• **Dataset excerpts**:
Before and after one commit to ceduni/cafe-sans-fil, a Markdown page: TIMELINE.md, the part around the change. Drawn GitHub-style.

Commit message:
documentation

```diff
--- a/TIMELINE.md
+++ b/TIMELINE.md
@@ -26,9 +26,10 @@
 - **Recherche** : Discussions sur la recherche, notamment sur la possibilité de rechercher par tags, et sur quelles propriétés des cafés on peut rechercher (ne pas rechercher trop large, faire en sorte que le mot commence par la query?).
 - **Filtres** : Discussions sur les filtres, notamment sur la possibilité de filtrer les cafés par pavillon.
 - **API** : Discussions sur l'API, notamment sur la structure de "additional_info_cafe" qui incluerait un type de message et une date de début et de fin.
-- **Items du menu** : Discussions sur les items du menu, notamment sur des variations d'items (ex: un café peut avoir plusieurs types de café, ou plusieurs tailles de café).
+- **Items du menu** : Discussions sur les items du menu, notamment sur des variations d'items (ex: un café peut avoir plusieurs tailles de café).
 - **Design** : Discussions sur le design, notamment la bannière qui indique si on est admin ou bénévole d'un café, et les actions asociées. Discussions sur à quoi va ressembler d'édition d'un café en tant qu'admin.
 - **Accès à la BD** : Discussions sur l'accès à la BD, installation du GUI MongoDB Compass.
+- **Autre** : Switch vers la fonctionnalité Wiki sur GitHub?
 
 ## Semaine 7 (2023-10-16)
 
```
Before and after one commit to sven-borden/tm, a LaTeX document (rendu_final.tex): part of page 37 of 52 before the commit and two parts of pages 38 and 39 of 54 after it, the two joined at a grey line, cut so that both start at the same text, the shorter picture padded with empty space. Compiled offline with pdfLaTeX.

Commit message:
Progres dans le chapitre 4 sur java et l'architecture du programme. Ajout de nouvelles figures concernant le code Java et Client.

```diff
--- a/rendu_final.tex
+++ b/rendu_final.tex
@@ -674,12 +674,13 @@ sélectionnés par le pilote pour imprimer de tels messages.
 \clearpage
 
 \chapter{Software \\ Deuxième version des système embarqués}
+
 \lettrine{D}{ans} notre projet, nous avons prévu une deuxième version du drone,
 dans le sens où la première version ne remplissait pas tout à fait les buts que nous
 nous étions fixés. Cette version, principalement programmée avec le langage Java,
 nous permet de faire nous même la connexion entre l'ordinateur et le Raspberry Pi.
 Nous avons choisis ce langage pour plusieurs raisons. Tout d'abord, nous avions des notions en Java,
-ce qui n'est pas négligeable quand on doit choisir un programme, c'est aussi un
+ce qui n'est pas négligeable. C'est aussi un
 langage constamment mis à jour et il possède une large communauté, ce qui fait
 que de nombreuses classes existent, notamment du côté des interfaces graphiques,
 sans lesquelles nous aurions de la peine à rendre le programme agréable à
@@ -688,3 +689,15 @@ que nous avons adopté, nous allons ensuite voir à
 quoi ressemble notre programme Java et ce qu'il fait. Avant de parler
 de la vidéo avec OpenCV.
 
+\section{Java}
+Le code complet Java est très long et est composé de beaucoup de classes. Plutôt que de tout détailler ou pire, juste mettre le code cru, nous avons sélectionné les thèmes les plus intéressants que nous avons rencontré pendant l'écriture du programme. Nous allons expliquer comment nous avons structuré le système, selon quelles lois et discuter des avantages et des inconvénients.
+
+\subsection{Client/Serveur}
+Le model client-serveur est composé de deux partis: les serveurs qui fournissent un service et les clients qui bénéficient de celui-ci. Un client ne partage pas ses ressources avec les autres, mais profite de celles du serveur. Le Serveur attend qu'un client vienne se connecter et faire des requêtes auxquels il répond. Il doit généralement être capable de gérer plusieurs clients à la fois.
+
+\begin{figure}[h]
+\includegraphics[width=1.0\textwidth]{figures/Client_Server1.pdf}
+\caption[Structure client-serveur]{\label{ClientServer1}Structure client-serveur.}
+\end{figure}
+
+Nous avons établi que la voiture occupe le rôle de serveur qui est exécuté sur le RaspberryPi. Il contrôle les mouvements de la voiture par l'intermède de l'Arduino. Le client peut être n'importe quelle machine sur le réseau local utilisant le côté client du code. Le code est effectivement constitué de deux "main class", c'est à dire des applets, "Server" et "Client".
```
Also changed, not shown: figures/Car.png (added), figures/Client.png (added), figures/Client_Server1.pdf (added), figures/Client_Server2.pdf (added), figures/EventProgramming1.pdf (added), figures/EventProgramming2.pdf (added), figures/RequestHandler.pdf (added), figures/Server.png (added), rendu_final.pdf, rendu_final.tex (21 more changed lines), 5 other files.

• **Task instructions**: Write the entries out again in full, exactly as they appear above.

• **Task output**:
Before and after one commit to ceduni/cafe-sans-fil, a Markdown page: TIMELINE.md, the part around the change. Drawn GitHub-style.

Commit message:
documentation

```diff
--- a/TIMELINE.md
+++ b/TIMELINE.md
@@ -26,9 +26,10 @@
 - **Recherche** : Discussions sur la recherche, notamment sur la possibilité de rechercher par tags, et sur quelles propriétés des cafés on peut rechercher (ne pas rechercher trop large, faire en sorte que le mot commence par la query?).
 - **Filtres** : Discussions sur les filtres, notamment sur la possibilité de filtrer les cafés par pavillon.
 - **API** : Discussions sur l'API, notamment sur la structure de "additional_info_cafe" qui incluerait un type de message et une date de début et de fin.
-- **Items du menu** : Discussions sur les items du menu, notamment sur des variations d'items (ex: un café peut avoir plusieurs types de café, ou plusieurs tailles de café).
+- **Items du menu** : Discussions sur les items du menu, notamment sur des variations d'items (ex: un café peut avoir plusieurs tailles de café).
 - **Design** : Discussions sur le design, notamment la bannière qui indique si on est admin ou bénévole d'un café, et les actions asociées. Discussions sur à quoi va ressembler d'édition d'un café en tant qu'admin.
 - **Accès à la BD** : Discussions sur l'accès à la BD, installation du GUI MongoDB Compass.
+- **Autre** : Switch vers la fonctionnalité Wiki sur GitHub?
 
 ## Semaine 7 (2023-10-16)
 
```
Before and after one commit to sven-borden/tm, a LaTeX document (rendu_final.tex): part of page 37 of 52 before the commit and two parts of pages 38 and 39 of 54 after it, the two joined at a grey line, cut so that both start at the same text, the shorter picture padded with empty space. Compiled offline with pdfLaTeX.

Commit message:
Progres dans le chapitre 4 sur java et l'architecture du programme. Ajout de nouvelles figures concernant le code Java et Client.

```diff
--- a/rendu_final.tex
+++ b/rendu_final.tex
@@ -674,12 +674,13 @@ sélectionnés par le pilote pour imprimer de tels messages.
 \clearpage
 
 \chapter{Software \\ Deuxième version des système embarqués}
+
 \lettrine{D}{ans} notre projet, nous avons prévu une deuxième version du drone,
 dans le sens où la première version ne remplissait pas tout à fait les buts que nous
 nous étions fixés. Cette version, principalement programmée avec le langage Java,
 nous permet de faire nous même la connexion entre l'ordinateur et le Raspberry Pi.
 Nous avons choisis ce langage pour plusieurs raisons. Tout d'abord, nous avions des notions en Java,
-ce qui n'est pas négligeable quand on doit choisir un programme, c'est aussi un
+ce qui n'est pas négligeable. C'est aussi un
 langage constamment mis à jour et il possède une large communauté, ce qui fait
 que de nombreuses classes existent, notamment du côté des interfaces graphiques,
 sans lesquelles nous aurions de la peine à rendre le programme agréable à
@@ -688,3 +689,15 @@ que nous avons adopté, nous allons ensuite voir à
 quoi ressemble notre programme Java et ce qu'il fait. Avant de parler
 de la vidéo avec OpenCV.
 
+\section{Java}
+Le code complet Java est très long et est composé de beaucoup de classes. Plutôt que de tout détailler ou pire, juste mettre le code cru, nous avons sélectionné les thèmes les plus intéressants que nous avons rencontré pendant l'écriture du programme. Nous allons expliquer comment nous avons structuré le système, selon quelles lois et discuter des avantages et des inconvénients.
+
+\subsection{Client/Serveur}
+Le model client-serveur est composé de deux partis: les serveurs qui fournissent un service et les clients qui bénéficient de celui-ci. Un client ne partage pas ses ressources avec les autres, mais profite de celles du serveur. Le Serveur attend qu'un client vienne se connecter et faire des requêtes auxquels il répond. Il doit généralement être capable de gérer plusieurs clients à la fois.
+
+\begin{figure}[h]
+\includegraphics[width=1.0\textwidth]{figures/Client_Server1.pdf}
+\caption[Structure client-serveur]{\label{ClientServer1}Structure client-serveur.}
+\end{figure}
+
+Nous avons établi que la voiture occupe le rôle de serveur qui est exécuté sur le RaspberryPi. Il contrôle les mouvements de la voiture par l'intermède de l'Arduino. Le client peut être n'importe quelle machine sur le réseau local utilisant le côté client du code. Le code est effectivement constitué de deux "main class", c'est à dire des applets, "Server" et "Client".
```
Also changed, not shown: figures/Car.png (added), figures/Client.png (added), figures/Client_Server1.pdf (added), figures/Client_Server2.pdf (added), figures/EventProgramming1.pdf (added), figures/EventProgramming2.pdf (added), figures/RequestHandler.pdf (added), figures/Server.png (added), rendu_final.pdf, rendu_final.tex (21 more changed lines), 5 other files.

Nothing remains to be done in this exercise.